> EXERCISE DESCRIPTION
Search the listing below for the word "Worker" and return each line that contains it.

> GIVEN DATA
· · ·

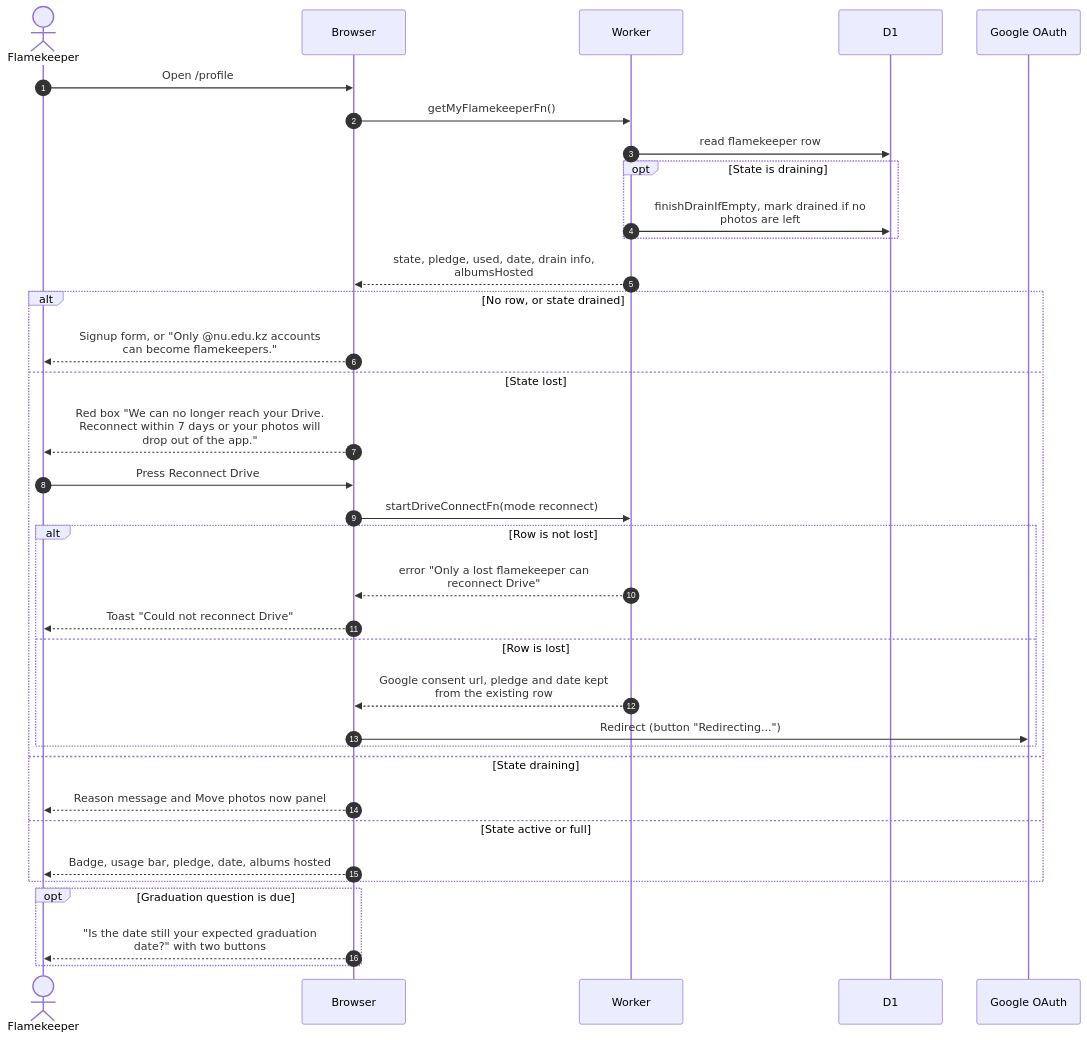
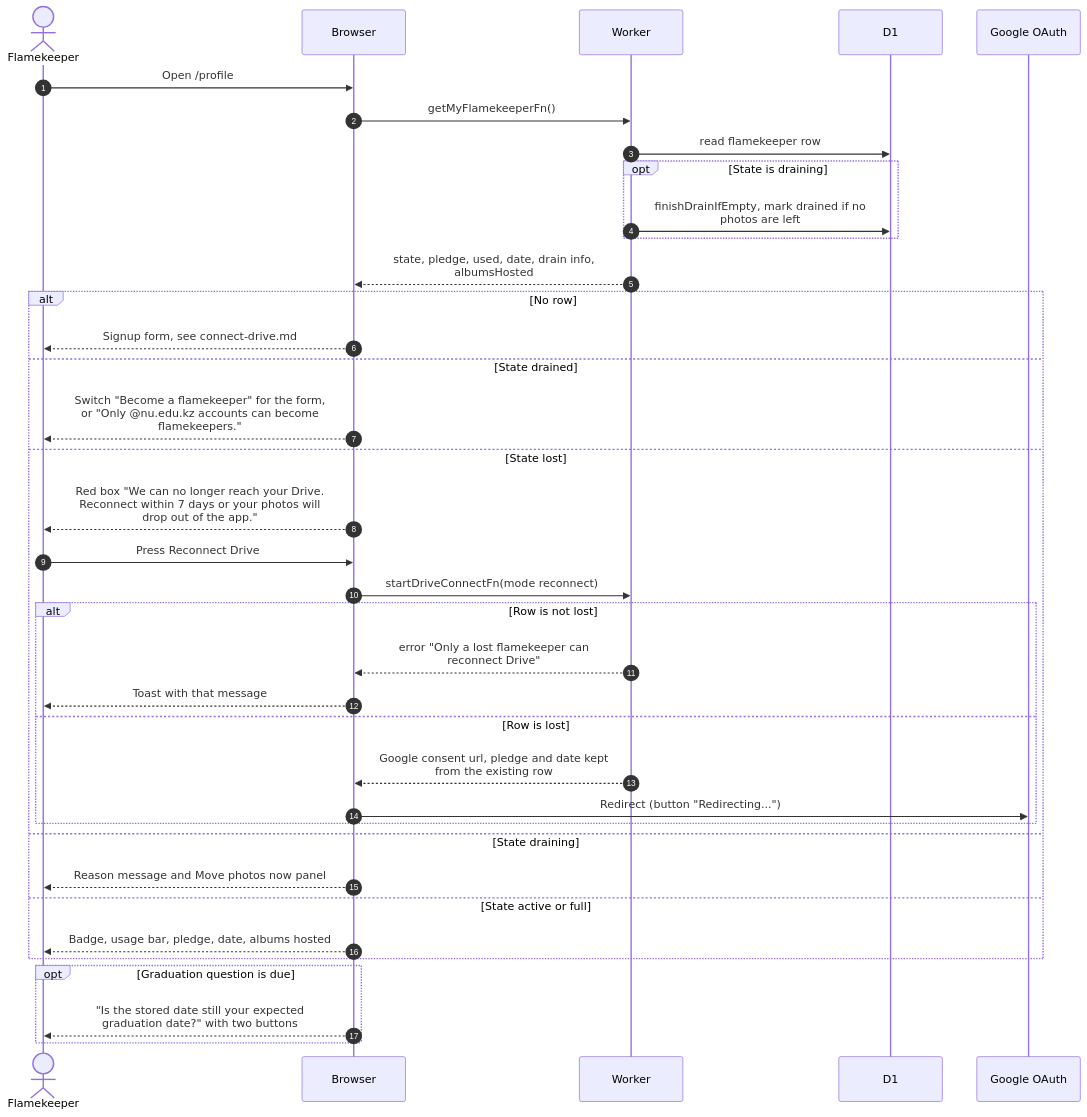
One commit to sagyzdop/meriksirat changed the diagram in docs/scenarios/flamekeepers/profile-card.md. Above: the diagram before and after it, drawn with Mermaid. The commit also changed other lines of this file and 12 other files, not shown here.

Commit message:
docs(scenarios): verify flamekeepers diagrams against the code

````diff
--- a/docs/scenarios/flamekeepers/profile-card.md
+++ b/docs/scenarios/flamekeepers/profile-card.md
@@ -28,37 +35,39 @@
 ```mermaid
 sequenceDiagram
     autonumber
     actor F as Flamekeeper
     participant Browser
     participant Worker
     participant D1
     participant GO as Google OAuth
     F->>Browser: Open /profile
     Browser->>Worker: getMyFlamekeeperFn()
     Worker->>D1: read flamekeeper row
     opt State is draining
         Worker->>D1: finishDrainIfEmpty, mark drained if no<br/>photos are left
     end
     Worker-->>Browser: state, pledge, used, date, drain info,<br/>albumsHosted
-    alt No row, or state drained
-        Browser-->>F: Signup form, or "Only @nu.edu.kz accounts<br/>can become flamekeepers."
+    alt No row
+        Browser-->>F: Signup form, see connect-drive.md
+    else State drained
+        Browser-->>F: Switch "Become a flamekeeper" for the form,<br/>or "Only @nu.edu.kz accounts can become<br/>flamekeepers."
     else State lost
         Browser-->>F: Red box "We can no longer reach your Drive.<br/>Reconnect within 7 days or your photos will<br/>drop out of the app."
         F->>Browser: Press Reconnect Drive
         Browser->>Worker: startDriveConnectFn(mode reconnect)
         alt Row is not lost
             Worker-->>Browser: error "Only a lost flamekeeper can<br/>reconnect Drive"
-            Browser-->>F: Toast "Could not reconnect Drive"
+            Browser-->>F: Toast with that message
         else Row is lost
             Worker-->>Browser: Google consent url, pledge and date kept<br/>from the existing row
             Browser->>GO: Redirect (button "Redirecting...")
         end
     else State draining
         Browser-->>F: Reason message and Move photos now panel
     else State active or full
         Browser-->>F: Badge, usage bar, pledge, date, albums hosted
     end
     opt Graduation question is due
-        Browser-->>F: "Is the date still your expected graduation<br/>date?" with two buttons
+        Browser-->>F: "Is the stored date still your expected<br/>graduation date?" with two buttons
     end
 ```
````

· · ·

> PROBLEM SOLUTION
     participant Worker
     Browser->>Worker: getMyFlamekeeperFn()
     Worker->>D1: read flamekeeper row
         Worker->>D1: finishDrainIfEmpty, mark drained if no<br/>photos are left
     Worker-->>Browser: state, pledge, used, date, drain info,<br/>albumsHosted
         Browser->>Worker: startDriveConnectFn(mode reconnect)
             Worker-->>Browser: error "Only a lost flamekeeper can<br/>reconnect Drive"
             Worker-->>Browser: Google consent url, pledge and date kept<br/>from the existing row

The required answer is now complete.